Investment bank is winding down its brokerage business in the UAE, say sources

Dubai’s Al Mal Capital said to cut staff by 25%
Eight employees at Al Mal Capital have been laid off, sources said

Mal Capital, a United Arab Emirates investment bank, has cut staff by about 25
percent and is winding down its brokerage business in the Gulf nation, two
people familiar with the matter said.

employees at Al Mal Capital have been laid off, bringing staff to around 20,
the people said, declining to be identified because the matter hasn’t been made
public. The company employed over 100 people in 2008, one of the people said.

Mal Securities, an Al Mal Capital unit, was ranked 57th by value traded on the
Dubai Financial Market in September, according to the bourse’s website.

banks in the UAE are cutting costs after the credit crisis weakened lending,
crimped investment banking and spurred loan defaults. Deutsche Bank and Credit
Agricole are among international banks withdrawing employees from Dubai. The
number of “active and functioning” brokerages in the UAE has dropped 38 percent
since the end of 2008 to 61, according to the Securities & Commodities
Authority website.

unrest in the Middle East and debt restructuring pushed Dubai trading volumes
to a six-year low. HSBC Holdings, Europe’s biggest bank, is ending retail
brokerage to focus on institutional clients, the bank said in October.

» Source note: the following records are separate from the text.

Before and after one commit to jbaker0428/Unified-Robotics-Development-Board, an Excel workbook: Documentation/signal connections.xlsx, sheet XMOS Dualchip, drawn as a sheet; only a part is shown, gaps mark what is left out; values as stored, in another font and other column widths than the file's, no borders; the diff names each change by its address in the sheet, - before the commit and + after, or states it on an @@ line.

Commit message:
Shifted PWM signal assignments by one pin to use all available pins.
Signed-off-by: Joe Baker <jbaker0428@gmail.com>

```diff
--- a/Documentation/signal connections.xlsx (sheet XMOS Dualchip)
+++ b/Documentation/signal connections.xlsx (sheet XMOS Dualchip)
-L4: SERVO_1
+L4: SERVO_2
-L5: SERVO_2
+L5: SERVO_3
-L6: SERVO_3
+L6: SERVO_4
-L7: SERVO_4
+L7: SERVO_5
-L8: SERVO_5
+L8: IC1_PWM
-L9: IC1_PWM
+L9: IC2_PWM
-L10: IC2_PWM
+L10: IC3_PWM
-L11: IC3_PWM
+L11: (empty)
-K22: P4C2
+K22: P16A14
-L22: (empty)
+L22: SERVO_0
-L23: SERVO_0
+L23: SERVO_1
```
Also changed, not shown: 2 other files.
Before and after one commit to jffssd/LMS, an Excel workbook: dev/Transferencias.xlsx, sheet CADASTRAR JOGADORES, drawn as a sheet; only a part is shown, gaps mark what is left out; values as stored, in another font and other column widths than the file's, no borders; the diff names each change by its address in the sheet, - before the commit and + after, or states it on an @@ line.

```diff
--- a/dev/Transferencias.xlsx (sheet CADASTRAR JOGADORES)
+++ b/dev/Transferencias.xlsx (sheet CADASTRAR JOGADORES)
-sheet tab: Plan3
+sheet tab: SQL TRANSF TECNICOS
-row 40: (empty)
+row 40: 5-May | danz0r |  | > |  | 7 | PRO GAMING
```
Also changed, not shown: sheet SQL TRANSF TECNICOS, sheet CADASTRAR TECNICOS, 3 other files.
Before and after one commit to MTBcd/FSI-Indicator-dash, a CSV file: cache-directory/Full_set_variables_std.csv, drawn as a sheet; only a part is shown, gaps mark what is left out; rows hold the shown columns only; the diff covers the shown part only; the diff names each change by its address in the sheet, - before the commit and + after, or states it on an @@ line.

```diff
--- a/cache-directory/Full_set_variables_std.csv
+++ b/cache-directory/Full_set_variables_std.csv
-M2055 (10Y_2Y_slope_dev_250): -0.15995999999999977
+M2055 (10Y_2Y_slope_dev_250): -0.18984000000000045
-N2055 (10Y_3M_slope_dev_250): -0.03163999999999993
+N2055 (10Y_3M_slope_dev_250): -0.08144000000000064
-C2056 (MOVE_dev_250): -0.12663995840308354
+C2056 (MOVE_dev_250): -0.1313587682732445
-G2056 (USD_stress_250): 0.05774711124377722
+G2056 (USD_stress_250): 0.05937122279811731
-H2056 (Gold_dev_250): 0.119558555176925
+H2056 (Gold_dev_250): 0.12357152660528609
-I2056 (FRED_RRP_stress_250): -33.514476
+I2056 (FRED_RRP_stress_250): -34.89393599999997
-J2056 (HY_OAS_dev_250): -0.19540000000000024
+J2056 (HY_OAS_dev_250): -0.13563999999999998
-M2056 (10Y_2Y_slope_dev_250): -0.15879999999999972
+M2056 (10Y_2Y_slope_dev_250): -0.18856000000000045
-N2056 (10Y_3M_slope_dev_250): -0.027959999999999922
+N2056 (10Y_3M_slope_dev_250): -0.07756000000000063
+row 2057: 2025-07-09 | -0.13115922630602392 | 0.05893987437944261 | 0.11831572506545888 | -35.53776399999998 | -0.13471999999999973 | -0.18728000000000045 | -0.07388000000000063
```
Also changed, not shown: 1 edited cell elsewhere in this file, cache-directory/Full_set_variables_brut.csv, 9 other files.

Al
Futtaim HC Securities, a Dubai-based brokerage, is discussing a possible
suspension of its trading license with owners, a person involved in the talks

volume of shares traded in Dubai has plummeted to a daily average of 108
million this year from 160 million in the year-earlier period and 470 million
in 2009. Dubai’s benchmark index of 31 stocks slumped 83 percent from a record
in 2005 to 1,408.06 at yesterday’s close.

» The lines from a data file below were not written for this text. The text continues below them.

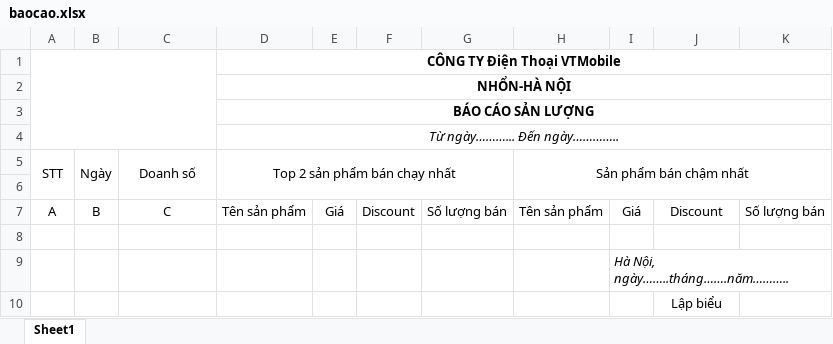
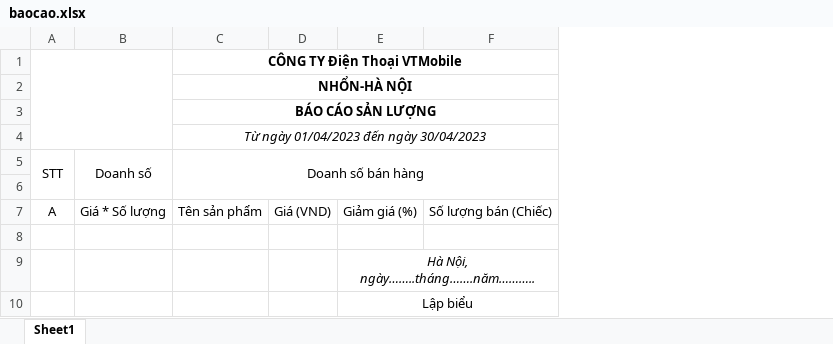
Before and after one commit to AnhVuTuan13/WebMobilePhone, an Excel workbook: WebMobilePhone_Website/wwwroot/Template/baocao.xlsx, sheet Sheet1, drawn as a sheet; values as stored, in another font and other column widths than the file's, no borders; charts and pictures not drawn; removed rows and columns are numbered as before the commit, all else as after; the diff names each change by its address in the sheet, - before the commit and + after, or states it on an @@ line.

```diff
--- a/WebMobilePhone_Website/wwwroot/Template/baocao.xlsx (sheet Sheet1)
+++ b/WebMobilePhone_Website/wwwroot/Template/baocao.xlsx (sheet Sheet1)
-column B, rows 5-7: Ngày |  | B
-column E, row 7: Giá
-column F, row 7: Discount
-column G, row 7: Số lượng bán
-column H, rows 5-7: Sản phẩm bán chậm nhất |  | Tên sản phẩm
-column I, rows 7-9: Giá |  | Hà Nội, ngày……..tháng…….năm………..
+column D, row 7: Giá (VND)
-column K, row 7: Số lượng bán
+column F, row 7: Số lượng bán (Chiếc)
-C4: Từ ngày………... Đến ngày…………..
+C4: Từ ngày 01/04/2023 đến ngày 30/04/2023
-C5: Top 2 sản phẩm bán chạy nhất
+C5: Doanh số bán hàng
-D5:G6 merged
+C5:F6 merged
-B7: C
+B7: Giá * Số lượng
-E7: Discount
+E7: Giảm giá (%)
-E9: (empty)
+E9: Hà Nội, ngày……..tháng…….năm………..
+E9:F9 merged
+E10:F10 merged
```
Also changed, not shown: charts or pictures, 8 other files.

earned by banks in the Middle East fell 42 percent to $320 million in the first
nine months of the year from $551.1m during the same period in 2010, according
to New York-based research firm Freeman & Co.

Mal officials were not immediately available for comment when contacted by
Bloomberg News yesterday.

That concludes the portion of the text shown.